Effects of previous cultivation on regeneration of Julbernadia globiflora and Brachystegia spiciformis in grazing areas of Mupfurudzi Resettlement Scheme, Zimbabwe

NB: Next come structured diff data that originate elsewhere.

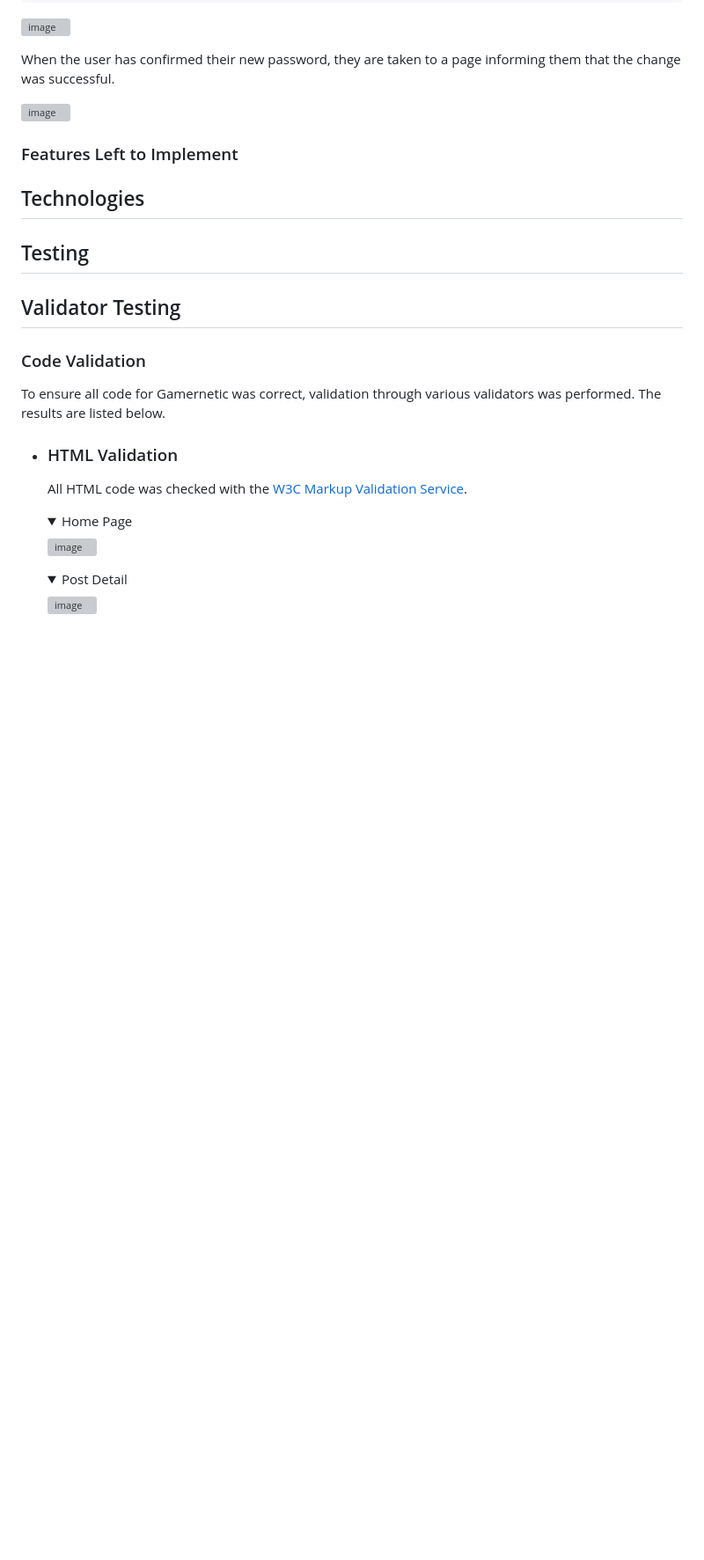
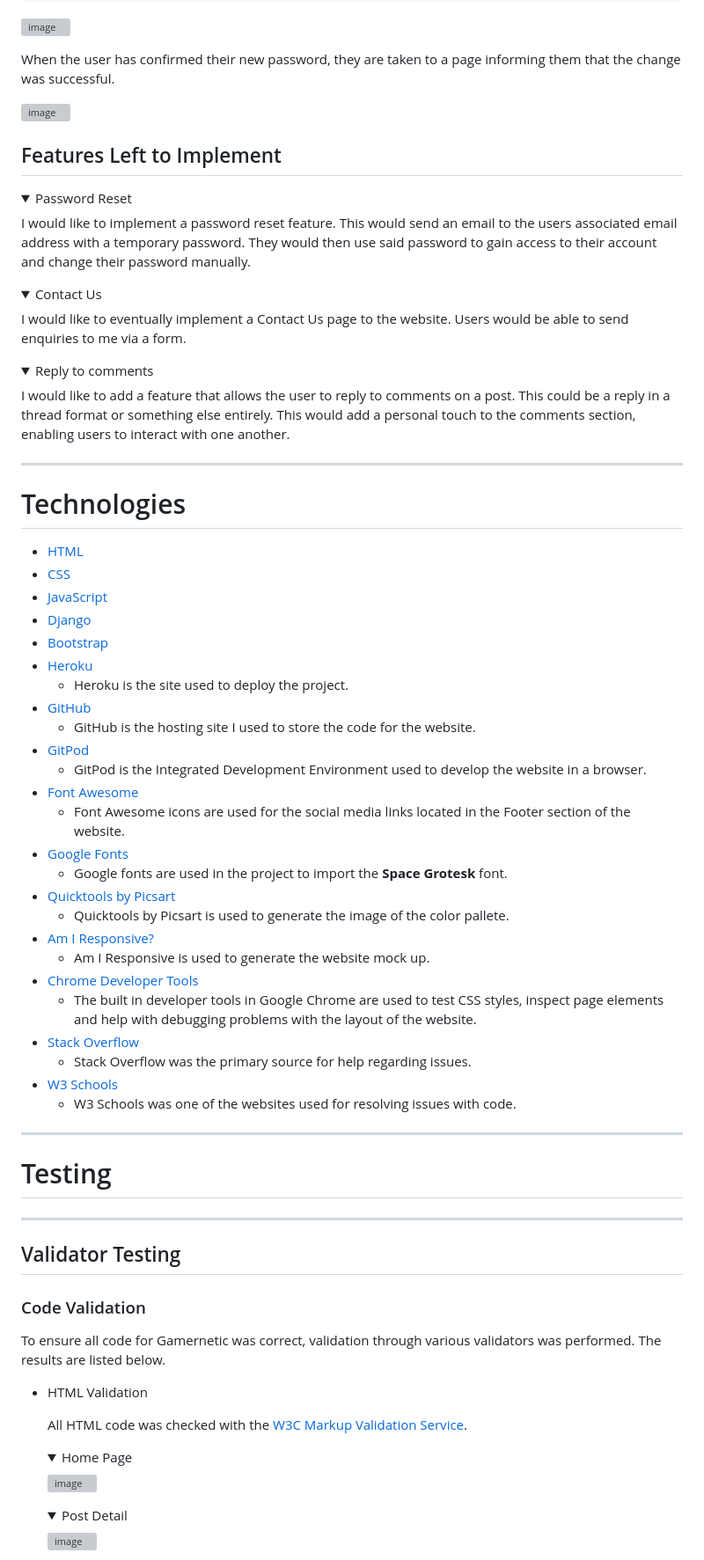
Before and after one commit to jrdnbrkfld/gamernetic, a Markdown page: README.md, the part around the change printed below. Shown: that part at 88% size. Drawn GitHub-style; folded sections open; blank space fills up the shorter version; grey boxes are pictures that could not be loaded.

```diff
--- a/README.md
+++ b/README.md
@@ -242,11 +263,55 @@ When the user has confirmed their new password, they are taken to a page informi
 
 </details>
 
-### Features Left to Implement
+## Features Left to Implement
 
-## Technologies
+<details><summary>Password Reset</summary>
+I would like to implement a password reset feature. This would send an email to the users associated email address with a temporary password. They would then use said password to gain access to their account and change their password manually.
+</details>
 
-## Testing
+<details><summary>Contact Us</summary>
+I would like to eventually implement a Contact Us page to the website. Users would be able to send enquiries to me via a form.
+</details>
+
+<details><summary>Reply to comments</summary>
+I would like to add a feature that allows the user to reply to comments on a post. This could be a reply in a thread format or something else entirely. This would add a personal touch to the comments section, enabling users to interact with one another.
+</details>
+
+***
+
+# Technologies
+
+* [HTML](https://en.wikipedia.org/wiki/HTML)
+* [CSS](https://en.wikipedia.org/wiki/CSS)
+* [JavaScript](https://en.wikipedia.org/wiki/JavaScript)
+* [Django](https://en.wikipedia.org/wiki/Django_(web_framework))
+* [Bootstrap](https://en.wikipedia.org/wiki/Bootstrap_(front-end_framework))
+* [Heroku](https://dashboard.heroku.com/)
+    * Heroku is the site used to deploy the project.
+* [GitHub](https://github.com/)
+    * GitHub is the hosting site I used to store the code for the website.
+* [GitPod](https://gitpod.io/)
+    * GitPod is the Integrated Development Environment used to develop the website in a browser.
+* [Font Awesome](https://fontawesome.com/)
+    * Font Awesome icons are used for the social media links located in the Footer section of the website.
+* [Google Fonts](https://fonts.google.com/)
+    * Google fonts are used in the project to import the **Space Grotesk** font.
+* [Quicktools by Picsart](https://tools.picsart.com/)
+    * Quicktools by Picsart is used to generate the image of the color pallete.
+* [Am I Responsive?](http://ami.responsivedesign.is/)
+    * Am I Responsive is used to generate the website mock up.
+* [Chrome Developer Tools](https://developer.chrome.com/docs/devtools/)
+    * The built in developer tools in Google Chrome are used to test CSS styles, inspect page elements and help with debugging problems with the layout of the website.
+* [Stack Overflow](https://stackoverflow.com/)
+    * Stack Overflow was the primary source for help regarding issues.
+* [W3 Schools](https://www.w3schools.com/)
+    * W3 Schools was one of the websites used for resolving issues with code.
+
+***
+
+# Testing
+
+***
 
 ## Validator Testing
 
@@ -254,7 +319,7 @@ When the user has confirmed their new password, they are taken to a page informi
 
 To ensure all code for Gamernetic was correct, validation through various validators was performed. The results are listed below.
 
-- ### HTML Validation
+* HTML Validation
 
   All HTML code was checked with the [W3C Markup Validation Service](https://validator.w3.org/).
 
```
Also changed, not shown: other parts of README.md (+39 -12 lines), static/images/readme/palette.png (added), static/images/readme/readme-font.png (added), static/images/readme/readme-placeholder.jpg (added).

AbstractWe investigated the effects of previous cultivation on regeneration potential under miombo woodlands in a resettlement area, a spatial product of Zimbabwe’s land reforms. We predicted that cultivation would affect population structure, regeneration, recruitment and potential grazing capacity of rangelands. Plant attributes for Julbernadia globiflora and Brachystegia spiciformis were measured in previously cultivated and uncultivated sites making up rangelands of the scheme. Their population structure showed a high regeneration potential with different recruitment mechanisms, either coppicing or seedling emergence. Brachystegia spiciformis populations had more adult trees, and its saplings were more abundant in uncultivated sites while regeneration on cultivated sites was mainly from coppices. Julbernadia globiflora had fewer adult trees but high seedling and sapling densities, especially on cultivated sites, while coppicing was low and more common on uncultivated sites. This suggests that cultivation would favour vigorous recruitment of J. globiflora, while B. spiciformis would become more abundant in the absence of cultivation. This varying recruitment of the two woody species is likely to modify and influence state-and-transition dynamics in a miombo woodland, thus affecting the resultant tree population structure and grass biomass yield and quality.
Keywords: miombo codominants; population structure; reverted rangelands

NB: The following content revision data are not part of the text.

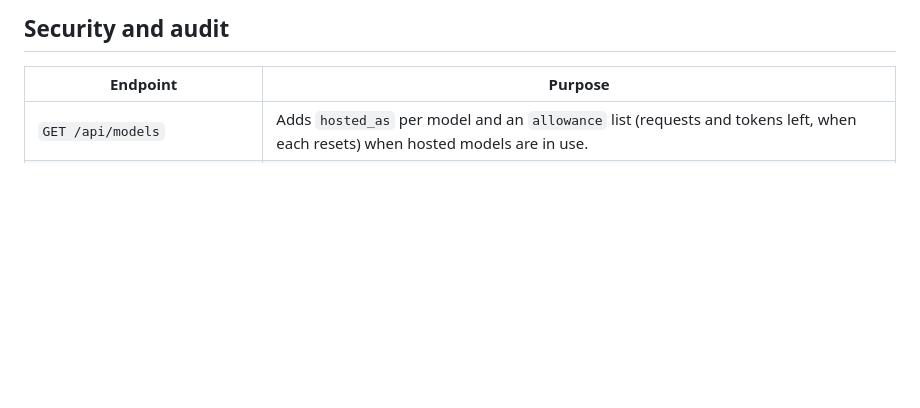
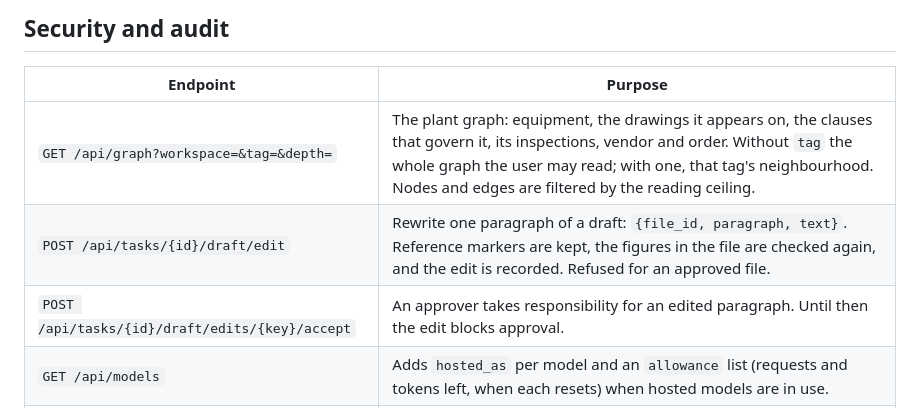
Before and after one commit to Rishi0507/Sovereign-AI-Workbench, a Markdown page: docs/API.md, the part around the change. GitHub-like rendering; blank space fills up the shorter version.

```diff
--- a/docs/API.md
+++ b/docs/API.md
@@ -172,6 +172,9 @@ Approval returns `409` with the blockers while mismatches are unacknowledged or
 
 | Endpoint | Purpose |
 |---|---|
+| `GET /api/graph?workspace=&tag=&depth=` | The plant graph: equipment, the drawings it appears on, the clauses that govern it, its inspections, vendor and order. Without `tag` the whole graph the user may read; with one, that tag's neighbourhood. Nodes and edges are filtered by the reading ceiling. |
+| `POST /api/tasks/{id}/draft/edit` | Rewrite one paragraph of a draft: `{file_id, paragraph, text}`. Reference markers are kept, the figures in the file are checked again, and the edit is recorded. Refused for an approved file. |
+| `POST /api/tasks/{id}/draft/edits/{key}/accept` | An approver takes responsibility for an edited paragraph. Until then the edit blocks approval. |
 | `GET /api/models` | Adds `hosted_as` per model and an `allowance` list (requests and tokens left, when each resets) when hosted models are in use. |
 | `GET /api/health` | `ok` or `degraded`, with the state of `sandboxd`, `egressd` and the in-process egress guard, the model backend and the chat model (`chat_model` is `null` when replies come from the rules). |
 | `GET /api/me`, `GET /api/users` | The current user; the development user list. |
```
Also changed, not shown: README.md (+3 -1 lines), docs/DECISIONS.md (+25 -0 lines).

African Journal of Range & Forage Science 2010, 27(1): 45–49